__Work item__:
Nothing in the data may be altered; the answer is a verbatim copy of it.

__Material provided__:
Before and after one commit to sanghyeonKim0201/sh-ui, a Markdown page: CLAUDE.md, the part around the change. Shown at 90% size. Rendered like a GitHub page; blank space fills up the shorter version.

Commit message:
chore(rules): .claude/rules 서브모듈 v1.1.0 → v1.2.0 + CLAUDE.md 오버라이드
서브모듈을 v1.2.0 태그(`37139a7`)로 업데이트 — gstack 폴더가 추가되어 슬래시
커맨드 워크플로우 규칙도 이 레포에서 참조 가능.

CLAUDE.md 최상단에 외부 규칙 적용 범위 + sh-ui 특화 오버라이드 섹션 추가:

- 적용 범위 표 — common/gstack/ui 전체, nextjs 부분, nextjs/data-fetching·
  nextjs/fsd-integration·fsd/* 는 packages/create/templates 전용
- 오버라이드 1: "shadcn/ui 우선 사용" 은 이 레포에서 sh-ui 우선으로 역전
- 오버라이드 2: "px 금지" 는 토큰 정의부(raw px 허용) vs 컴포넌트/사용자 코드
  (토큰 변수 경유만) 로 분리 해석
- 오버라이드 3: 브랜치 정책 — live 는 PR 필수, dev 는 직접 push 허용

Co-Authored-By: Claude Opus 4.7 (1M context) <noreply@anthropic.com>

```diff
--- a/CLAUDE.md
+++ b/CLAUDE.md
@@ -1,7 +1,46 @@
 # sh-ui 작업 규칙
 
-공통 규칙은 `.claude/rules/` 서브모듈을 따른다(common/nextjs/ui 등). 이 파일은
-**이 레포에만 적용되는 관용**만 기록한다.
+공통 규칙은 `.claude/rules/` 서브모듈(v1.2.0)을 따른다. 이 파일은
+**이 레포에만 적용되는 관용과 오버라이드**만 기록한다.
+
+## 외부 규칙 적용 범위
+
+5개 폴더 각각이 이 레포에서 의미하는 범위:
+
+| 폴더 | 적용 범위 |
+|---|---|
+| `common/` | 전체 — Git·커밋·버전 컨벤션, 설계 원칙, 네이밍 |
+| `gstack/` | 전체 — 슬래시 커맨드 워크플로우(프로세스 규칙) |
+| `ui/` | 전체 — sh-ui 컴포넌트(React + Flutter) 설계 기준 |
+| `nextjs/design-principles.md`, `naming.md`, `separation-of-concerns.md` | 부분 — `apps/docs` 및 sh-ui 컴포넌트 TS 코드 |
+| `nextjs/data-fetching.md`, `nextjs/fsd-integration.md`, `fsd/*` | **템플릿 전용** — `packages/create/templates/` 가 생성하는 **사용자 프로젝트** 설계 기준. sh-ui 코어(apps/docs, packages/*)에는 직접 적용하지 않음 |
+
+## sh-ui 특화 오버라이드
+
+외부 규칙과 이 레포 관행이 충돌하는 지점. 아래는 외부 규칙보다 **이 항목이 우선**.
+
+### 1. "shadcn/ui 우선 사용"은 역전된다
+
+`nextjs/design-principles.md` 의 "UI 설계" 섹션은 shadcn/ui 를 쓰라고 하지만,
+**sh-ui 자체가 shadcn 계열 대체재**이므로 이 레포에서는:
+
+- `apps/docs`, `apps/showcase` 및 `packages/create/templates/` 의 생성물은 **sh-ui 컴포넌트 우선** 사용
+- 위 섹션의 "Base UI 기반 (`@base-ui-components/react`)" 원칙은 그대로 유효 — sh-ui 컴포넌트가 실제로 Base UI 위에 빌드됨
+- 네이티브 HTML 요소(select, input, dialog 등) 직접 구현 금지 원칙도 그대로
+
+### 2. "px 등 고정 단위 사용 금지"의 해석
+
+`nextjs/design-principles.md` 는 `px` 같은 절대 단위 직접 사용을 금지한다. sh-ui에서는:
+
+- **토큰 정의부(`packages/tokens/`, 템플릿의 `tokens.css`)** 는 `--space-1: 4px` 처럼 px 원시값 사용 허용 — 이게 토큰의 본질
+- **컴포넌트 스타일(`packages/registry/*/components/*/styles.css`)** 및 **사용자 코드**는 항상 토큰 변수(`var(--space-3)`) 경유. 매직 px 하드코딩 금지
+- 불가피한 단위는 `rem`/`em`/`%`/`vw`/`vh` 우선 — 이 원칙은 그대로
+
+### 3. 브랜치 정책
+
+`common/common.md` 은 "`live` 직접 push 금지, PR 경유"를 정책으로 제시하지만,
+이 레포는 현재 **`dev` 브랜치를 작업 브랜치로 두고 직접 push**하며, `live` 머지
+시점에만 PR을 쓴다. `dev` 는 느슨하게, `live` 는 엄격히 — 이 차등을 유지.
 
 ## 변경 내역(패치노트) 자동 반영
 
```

__Solution for this problem__:
Before and after one commit to sanghyeonKim0201/sh-ui, a Markdown page: CLAUDE.md, the part around the change. Shown at 90% size. Rendered like a GitHub page; blank space fills up the shorter version.

Commit message:
chore(rules): .claude/rules 서브모듈 v1.1.0 → v1.2.0 + CLAUDE.md 오버라이드
서브모듈을 v1.2.0 태그(`37139a7`)로 업데이트 — gstack 폴더가 추가되어 슬래시
커맨드 워크플로우 규칙도 이 레포에서 참조 가능.

CLAUDE.md 최상단에 외부 규칙 적용 범위 + sh-ui 특화 오버라이드 섹션 추가:

- 적용 범위 표 — common/gstack/ui 전체, nextjs 부분, nextjs/data-fetching·
  nextjs/fsd-integration·fsd/* 는 packages/create/templates 전용
- 오버라이드 1: "shadcn/ui 우선 사용" 은 이 레포에서 sh-ui 우선으로 역전
- 오버라이드 2: "px 금지" 는 토큰 정의부(raw px 허용) vs 컴포넌트/사용자 코드
  (토큰 변수 경유만) 로 분리 해석
- 오버라이드 3: 브랜치 정책 — live 는 PR 필수, dev 는 직접 push 허용

Co-Authored-By: Claude Opus 4.7 (1M context) <noreply@anthropic.com>

```diff
--- a/CLAUDE.md
+++ b/CLAUDE.md
@@ -1,7 +1,46 @@
 # sh-ui 작업 규칙
 
-공통 규칙은 `.claude/rules/` 서브모듈을 따른다(common/nextjs/ui 등). 이 파일은
-**이 레포에만 적용되는 관용**만 기록한다.
+공통 규칙은 `.claude/rules/` 서브모듈(v1.2.0)을 따른다. 이 파일은
+**이 레포에만 적용되는 관용과 오버라이드**만 기록한다.
+
+## 외부 규칙 적용 범위
+
+5개 폴더 각각이 이 레포에서 의미하는 범위:
+
+| 폴더 | 적용 범위 |
+|---|---|
+| `common/` | 전체 — Git·커밋·버전 컨벤션, 설계 원칙, 네이밍 |
+| `gstack/` | 전체 — 슬래시 커맨드 워크플로우(프로세스 규칙) |
+| `ui/` | 전체 — sh-ui 컴포넌트(React + Flutter) 설계 기준 |
+| `nextjs/design-principles.md`, `naming.md`, `separation-of-concerns.md` | 부분 — `apps/docs` 및 sh-ui 컴포넌트 TS 코드 |
+| `nextjs/data-fetching.md`, `nextjs/fsd-integration.md`, `fsd/*` | **템플릿 전용** — `packages/create/templates/` 가 생성하는 **사용자 프로젝트** 설계 기준. sh-ui 코어(apps/docs, packages/*)에는 직접 적용하지 않음 |
+
+## sh-ui 특화 오버라이드
+
+외부 규칙과 이 레포 관행이 충돌하는 지점. 아래는 외부 규칙보다 **이 항목이 우선**.
+
+### 1. "shadcn/ui 우선 사용"은 역전된다
+
+`nextjs/design-principles.md` 의 "UI 설계" 섹션은 shadcn/ui 를 쓰라고 하지만,
+**sh-ui 자체가 shadcn 계열 대체재**이므로 이 레포에서는:
+
+- `apps/docs`, `apps/showcase` 및 `packages/create/templates/` 의 생성물은 **sh-ui 컴포넌트 우선** 사용
+- 위 섹션의 "Base UI 기반 (`@base-ui-components/react`)" 원칙은 그대로 유효 — sh-ui 컴포넌트가 실제로 Base UI 위에 빌드됨
+- 네이티브 HTML 요소(select, input, dialog 등) 직접 구현 금지 원칙도 그대로
+
+### 2. "px 등 고정 단위 사용 금지"의 해석
+
+`nextjs/design-principles.md` 는 `px` 같은 절대 단위 직접 사용을 금지한다. sh-ui에서는:
+
+- **토큰 정의부(`packages/tokens/`, 템플릿의 `tokens.css`)** 는 `--space-1: 4px` 처럼 px 원시값 사용 허용 — 이게 토큰의 본질
+- **컴포넌트 스타일(`packages/registry/*/components/*/styles.css`)** 및 **사용자 코드**는 항상 토큰 변수(`var(--space-3)`) 경유. 매직 px 하드코딩 금지
+- 불가피한 단위는 `rem`/`em`/`%`/`vw`/`vh` 우선 — 이 원칙은 그대로
+
+### 3. 브랜치 정책
+
+`common/common.md` 은 "`live` 직접 push 금지, PR 경유"를 정책으로 제시하지만,
+이 레포는 현재 **`dev` 브랜치를 작업 브랜치로 두고 직접 push**하며, `live` 머지
+시점에만 PR을 쓴다. `dev` 는 느슨하게, `live` 는 엄격히 — 이 차등을 유지.
 
 ## 변경 내역(패치노트) 자동 반영
 
```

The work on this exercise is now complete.